**DATA:**

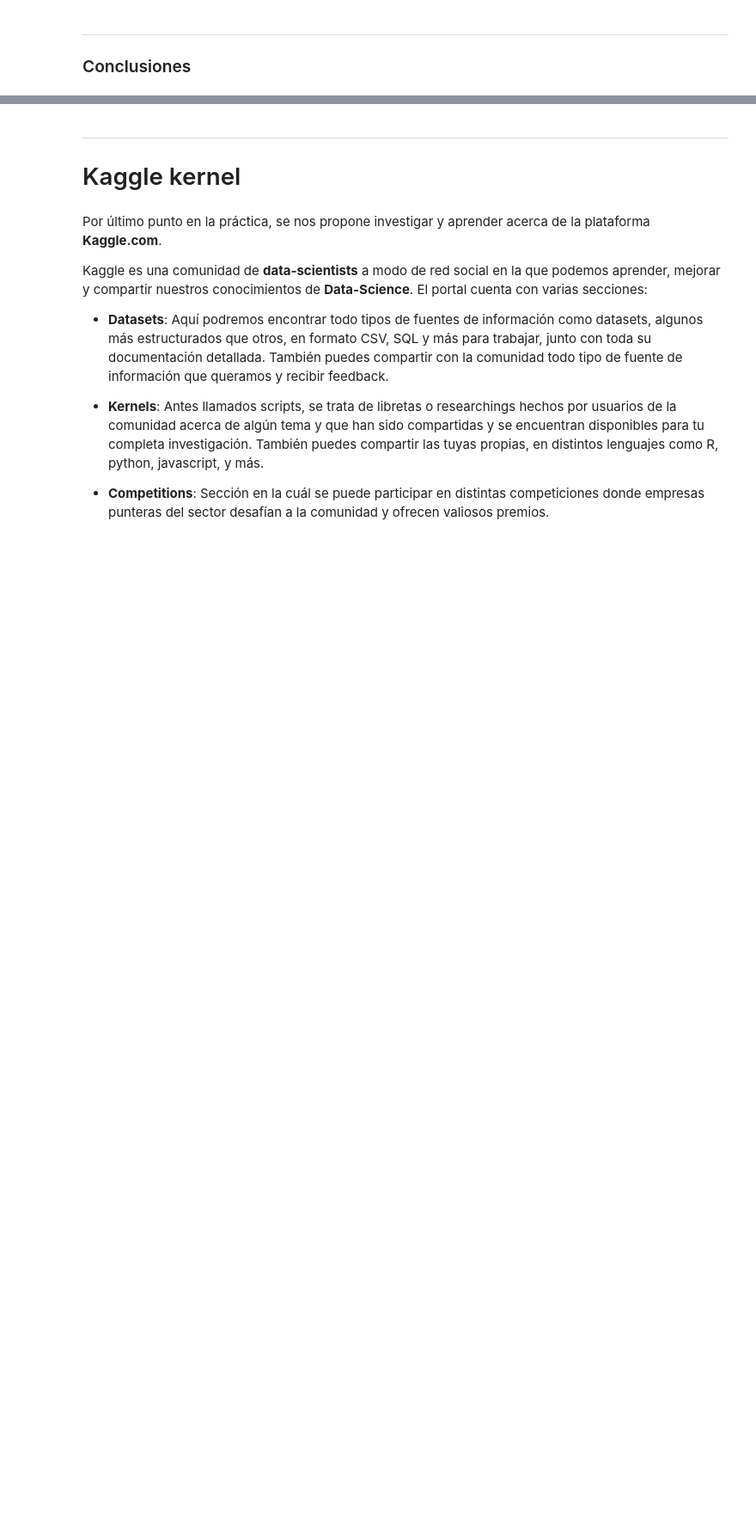
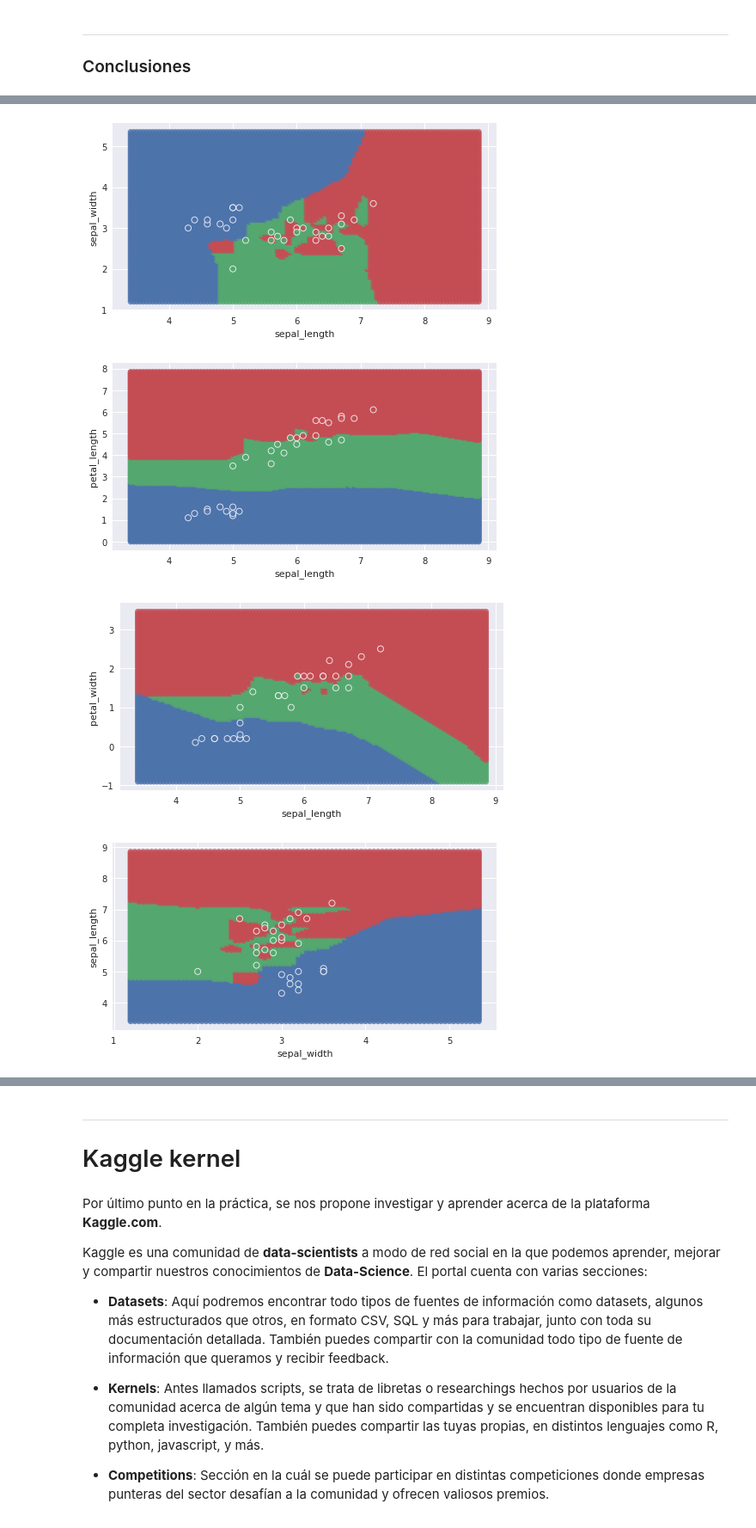
Before and after one commit to franm3e/Data-Mining, a Jupyter notebook: Práctica2-Clasificación_supervisada_en_scikit-learn.ipynb, the cells around one changed output, grey strips where cells are left out. Shown at 86% size. Drawn from its saved outputs; the diff is of its cells as text; code cells hidden in the pictures; blank space fills up the shorter version.

```diff
--- a/Práctica2-Clasificación_supervisada_en_scikit-learn.ipynb
+++ b/Práctica2-Clasificación_supervisada_en_scikit-learn.ipynb
@@ -714,0 +789,7 @@ NameError: name 'dfAttributes' is not defined
+# %%
+KNN(1)
+# %% [output]
+[figure, added]
+[figure, added]
+[figure, added]
+[figure, added]
```
Also changed, not shown: parts of 41 cells of this notebook.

**TASK PROMPT:** Repeat the data in full, exactly as it stands, but drop every picture.

**WRITTEN ANSWER:**
Before and after one commit to franm3e/Data-Mining, a Jupyter notebook: Práctica2-Clasificación_supervisada_en_scikit-learn.ipynb, the cells around one changed output, grey strips where cells are left out. Shown at 86% size. Drawn from its saved outputs; the diff is of its cells as text; code cells hidden in the pictures; blank space fills up the shorter version.

```diff
--- a/Práctica2-Clasificación_supervisada_en_scikit-learn.ipynb
+++ b/Práctica2-Clasificación_supervisada_en_scikit-learn.ipynb
@@ -714,0 +789,7 @@ NameError: name 'dfAttributes' is not defined
+# %%
+KNN(1)
+# %% [output]
+[figure, added]
+[figure, added]
+[figure, added]
+[figure, added]
```
Also changed, not shown: parts of 41 cells of this notebook.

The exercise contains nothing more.